• RECORDS SUPPLIED:
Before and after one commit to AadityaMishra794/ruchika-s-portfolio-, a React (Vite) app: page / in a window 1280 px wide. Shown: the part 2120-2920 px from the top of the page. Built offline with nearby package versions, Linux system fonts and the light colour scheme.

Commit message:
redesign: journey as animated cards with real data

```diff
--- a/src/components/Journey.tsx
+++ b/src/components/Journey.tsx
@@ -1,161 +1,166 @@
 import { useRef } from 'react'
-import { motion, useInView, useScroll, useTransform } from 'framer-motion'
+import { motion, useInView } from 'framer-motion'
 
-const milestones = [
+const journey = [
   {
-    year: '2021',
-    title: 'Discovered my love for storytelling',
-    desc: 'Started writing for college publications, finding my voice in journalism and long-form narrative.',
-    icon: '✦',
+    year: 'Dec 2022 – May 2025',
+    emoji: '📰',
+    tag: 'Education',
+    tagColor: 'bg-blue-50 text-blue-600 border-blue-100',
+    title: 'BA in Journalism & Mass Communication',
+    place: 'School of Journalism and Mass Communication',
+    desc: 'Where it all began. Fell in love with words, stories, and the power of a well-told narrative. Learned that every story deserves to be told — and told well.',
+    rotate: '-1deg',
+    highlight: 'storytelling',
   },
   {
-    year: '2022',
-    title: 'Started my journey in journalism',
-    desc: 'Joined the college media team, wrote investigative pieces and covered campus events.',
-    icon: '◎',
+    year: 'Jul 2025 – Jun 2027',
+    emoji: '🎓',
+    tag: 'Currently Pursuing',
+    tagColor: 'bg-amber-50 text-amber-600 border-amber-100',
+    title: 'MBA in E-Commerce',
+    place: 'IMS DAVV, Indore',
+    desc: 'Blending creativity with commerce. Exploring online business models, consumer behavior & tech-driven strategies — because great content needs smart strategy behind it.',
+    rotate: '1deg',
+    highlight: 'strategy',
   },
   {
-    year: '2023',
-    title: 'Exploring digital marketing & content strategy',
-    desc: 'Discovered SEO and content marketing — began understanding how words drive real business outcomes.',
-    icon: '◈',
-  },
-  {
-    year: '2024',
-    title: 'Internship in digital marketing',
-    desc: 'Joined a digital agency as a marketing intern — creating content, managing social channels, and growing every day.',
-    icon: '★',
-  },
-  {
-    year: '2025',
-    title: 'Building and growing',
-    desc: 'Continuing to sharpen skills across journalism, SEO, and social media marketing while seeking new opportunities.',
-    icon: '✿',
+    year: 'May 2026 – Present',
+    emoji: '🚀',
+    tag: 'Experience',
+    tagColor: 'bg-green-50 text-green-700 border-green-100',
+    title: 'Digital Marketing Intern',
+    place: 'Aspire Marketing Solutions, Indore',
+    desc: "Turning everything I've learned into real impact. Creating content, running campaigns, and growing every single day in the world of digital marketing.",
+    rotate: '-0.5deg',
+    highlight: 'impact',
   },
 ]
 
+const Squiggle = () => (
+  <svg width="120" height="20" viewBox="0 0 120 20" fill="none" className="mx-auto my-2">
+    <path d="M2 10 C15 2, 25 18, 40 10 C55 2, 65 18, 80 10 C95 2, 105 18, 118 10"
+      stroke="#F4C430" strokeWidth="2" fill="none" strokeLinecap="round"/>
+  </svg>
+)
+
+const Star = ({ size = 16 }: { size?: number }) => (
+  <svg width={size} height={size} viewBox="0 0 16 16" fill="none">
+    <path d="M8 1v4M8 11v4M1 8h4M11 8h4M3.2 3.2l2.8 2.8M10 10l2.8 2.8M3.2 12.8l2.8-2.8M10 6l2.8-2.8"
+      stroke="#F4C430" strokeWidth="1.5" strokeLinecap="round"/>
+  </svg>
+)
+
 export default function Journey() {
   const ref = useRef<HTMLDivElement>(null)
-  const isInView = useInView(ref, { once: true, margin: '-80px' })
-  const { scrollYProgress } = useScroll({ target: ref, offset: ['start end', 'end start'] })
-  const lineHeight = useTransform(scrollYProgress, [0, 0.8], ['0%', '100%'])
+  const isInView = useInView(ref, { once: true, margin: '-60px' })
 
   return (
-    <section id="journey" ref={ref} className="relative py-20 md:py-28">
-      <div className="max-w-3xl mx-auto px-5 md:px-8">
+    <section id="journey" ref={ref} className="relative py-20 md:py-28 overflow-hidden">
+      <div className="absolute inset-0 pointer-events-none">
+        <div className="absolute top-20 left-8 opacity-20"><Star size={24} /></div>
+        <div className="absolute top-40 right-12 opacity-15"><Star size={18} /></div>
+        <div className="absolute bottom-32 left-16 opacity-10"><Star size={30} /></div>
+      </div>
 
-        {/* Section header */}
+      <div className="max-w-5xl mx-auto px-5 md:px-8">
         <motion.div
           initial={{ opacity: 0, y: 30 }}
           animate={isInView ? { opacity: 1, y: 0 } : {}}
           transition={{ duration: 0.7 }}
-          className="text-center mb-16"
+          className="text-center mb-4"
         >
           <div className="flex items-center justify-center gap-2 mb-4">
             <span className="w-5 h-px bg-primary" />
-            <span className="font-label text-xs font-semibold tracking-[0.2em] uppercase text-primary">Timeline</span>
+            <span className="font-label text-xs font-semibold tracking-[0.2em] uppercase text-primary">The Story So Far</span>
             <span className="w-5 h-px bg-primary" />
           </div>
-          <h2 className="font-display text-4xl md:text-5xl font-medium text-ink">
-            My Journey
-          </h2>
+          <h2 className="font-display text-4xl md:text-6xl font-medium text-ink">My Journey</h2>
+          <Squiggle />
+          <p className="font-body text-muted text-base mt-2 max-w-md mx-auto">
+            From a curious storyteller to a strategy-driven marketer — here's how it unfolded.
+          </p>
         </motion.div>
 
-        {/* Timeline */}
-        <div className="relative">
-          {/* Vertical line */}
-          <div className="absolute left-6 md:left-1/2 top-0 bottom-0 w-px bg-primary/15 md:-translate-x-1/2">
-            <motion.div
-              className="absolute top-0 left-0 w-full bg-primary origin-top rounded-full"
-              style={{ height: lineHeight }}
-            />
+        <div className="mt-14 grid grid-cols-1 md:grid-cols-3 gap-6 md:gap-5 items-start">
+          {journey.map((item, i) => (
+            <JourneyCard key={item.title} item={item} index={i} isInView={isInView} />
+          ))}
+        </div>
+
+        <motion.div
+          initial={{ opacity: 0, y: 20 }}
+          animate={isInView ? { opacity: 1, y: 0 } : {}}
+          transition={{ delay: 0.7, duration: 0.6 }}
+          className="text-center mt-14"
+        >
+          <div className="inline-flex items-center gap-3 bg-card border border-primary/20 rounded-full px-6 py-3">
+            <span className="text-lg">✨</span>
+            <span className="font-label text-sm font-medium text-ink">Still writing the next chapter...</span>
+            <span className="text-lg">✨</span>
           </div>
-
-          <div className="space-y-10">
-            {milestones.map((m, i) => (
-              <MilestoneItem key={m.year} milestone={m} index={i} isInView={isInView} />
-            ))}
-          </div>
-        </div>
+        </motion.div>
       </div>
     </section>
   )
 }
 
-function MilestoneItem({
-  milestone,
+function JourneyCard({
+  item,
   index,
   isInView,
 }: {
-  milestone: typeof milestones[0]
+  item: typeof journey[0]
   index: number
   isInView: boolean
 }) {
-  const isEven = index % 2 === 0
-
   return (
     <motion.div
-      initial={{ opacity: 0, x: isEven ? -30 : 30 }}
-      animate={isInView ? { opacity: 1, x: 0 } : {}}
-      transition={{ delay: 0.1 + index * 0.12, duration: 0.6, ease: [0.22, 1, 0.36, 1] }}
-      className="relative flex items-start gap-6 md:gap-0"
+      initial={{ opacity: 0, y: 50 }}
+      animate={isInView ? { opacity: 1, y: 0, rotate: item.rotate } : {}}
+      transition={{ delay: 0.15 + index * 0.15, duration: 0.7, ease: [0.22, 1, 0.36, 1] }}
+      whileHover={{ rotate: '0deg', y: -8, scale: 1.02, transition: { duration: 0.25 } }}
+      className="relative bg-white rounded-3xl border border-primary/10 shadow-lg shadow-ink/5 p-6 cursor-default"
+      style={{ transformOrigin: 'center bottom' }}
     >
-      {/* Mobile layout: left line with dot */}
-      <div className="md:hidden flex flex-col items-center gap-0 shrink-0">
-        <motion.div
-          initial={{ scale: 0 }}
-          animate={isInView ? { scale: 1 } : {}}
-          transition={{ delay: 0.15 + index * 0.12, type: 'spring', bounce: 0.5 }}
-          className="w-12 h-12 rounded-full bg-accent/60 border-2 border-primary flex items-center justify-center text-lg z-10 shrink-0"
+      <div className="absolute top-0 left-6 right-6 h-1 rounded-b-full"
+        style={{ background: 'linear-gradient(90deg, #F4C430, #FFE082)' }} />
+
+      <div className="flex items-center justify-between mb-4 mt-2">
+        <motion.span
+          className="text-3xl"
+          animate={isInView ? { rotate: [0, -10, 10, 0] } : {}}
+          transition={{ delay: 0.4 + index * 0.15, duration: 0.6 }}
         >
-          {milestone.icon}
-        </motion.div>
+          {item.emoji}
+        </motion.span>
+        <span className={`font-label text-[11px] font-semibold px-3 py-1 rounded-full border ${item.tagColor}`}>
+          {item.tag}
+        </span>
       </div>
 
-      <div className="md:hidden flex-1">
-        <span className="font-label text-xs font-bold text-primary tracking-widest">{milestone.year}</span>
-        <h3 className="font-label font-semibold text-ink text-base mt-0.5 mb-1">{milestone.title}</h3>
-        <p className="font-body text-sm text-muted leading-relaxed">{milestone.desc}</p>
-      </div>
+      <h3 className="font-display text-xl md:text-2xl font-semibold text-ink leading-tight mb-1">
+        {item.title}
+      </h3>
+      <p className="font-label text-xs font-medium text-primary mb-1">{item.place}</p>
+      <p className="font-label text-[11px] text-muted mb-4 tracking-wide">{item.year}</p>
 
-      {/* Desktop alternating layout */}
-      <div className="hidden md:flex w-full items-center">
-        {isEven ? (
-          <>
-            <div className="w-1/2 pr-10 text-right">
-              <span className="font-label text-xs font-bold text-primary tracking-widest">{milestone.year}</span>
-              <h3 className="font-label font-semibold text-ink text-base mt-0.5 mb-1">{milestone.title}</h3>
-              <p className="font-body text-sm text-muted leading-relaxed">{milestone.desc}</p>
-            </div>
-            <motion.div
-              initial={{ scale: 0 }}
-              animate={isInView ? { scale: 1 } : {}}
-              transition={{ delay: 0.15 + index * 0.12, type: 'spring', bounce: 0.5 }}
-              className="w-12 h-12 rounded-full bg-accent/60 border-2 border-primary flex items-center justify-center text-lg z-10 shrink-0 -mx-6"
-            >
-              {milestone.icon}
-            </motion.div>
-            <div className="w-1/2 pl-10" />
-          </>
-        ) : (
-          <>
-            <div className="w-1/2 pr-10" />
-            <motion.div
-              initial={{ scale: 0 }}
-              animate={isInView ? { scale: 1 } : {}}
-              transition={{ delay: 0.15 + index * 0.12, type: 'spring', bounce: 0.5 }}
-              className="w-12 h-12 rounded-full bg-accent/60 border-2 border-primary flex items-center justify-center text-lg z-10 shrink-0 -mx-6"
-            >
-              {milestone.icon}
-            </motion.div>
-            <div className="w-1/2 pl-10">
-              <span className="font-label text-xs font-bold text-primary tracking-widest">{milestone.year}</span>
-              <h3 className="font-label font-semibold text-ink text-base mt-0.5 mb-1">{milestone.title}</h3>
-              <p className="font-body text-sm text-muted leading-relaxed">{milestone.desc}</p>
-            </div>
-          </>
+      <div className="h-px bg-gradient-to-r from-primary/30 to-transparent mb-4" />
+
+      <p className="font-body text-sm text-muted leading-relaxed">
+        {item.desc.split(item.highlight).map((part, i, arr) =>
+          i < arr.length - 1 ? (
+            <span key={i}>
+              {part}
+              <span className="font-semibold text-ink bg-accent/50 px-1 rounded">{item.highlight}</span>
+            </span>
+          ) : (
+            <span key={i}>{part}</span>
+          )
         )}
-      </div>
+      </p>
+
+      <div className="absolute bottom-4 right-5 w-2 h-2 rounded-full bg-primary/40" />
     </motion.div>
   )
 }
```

• REQUIRED ACTION:
Which lines in the data above hold the string "const"? Return each of them.

• FINAL ANSWER:
-const milestones = [
+const journey = [
+const Squiggle = () => (
+const Star = ({ size = 16 }: { size?: number }) => (
   const ref = useRef<HTMLDivElement>(null)
-  const isInView = useInView(ref, { once: true, margin: '-80px' })
-  const { scrollYProgress } = useScroll({ target: ref, offset: ['start end', 'end start'] })
-  const lineHeight = useTransform(scrollYProgress, [0, 0.8], ['0%', '100%'])
+  const isInView = useInView(ref, { once: true, margin: '-60px' })
-  const isEven = index % 2 === 0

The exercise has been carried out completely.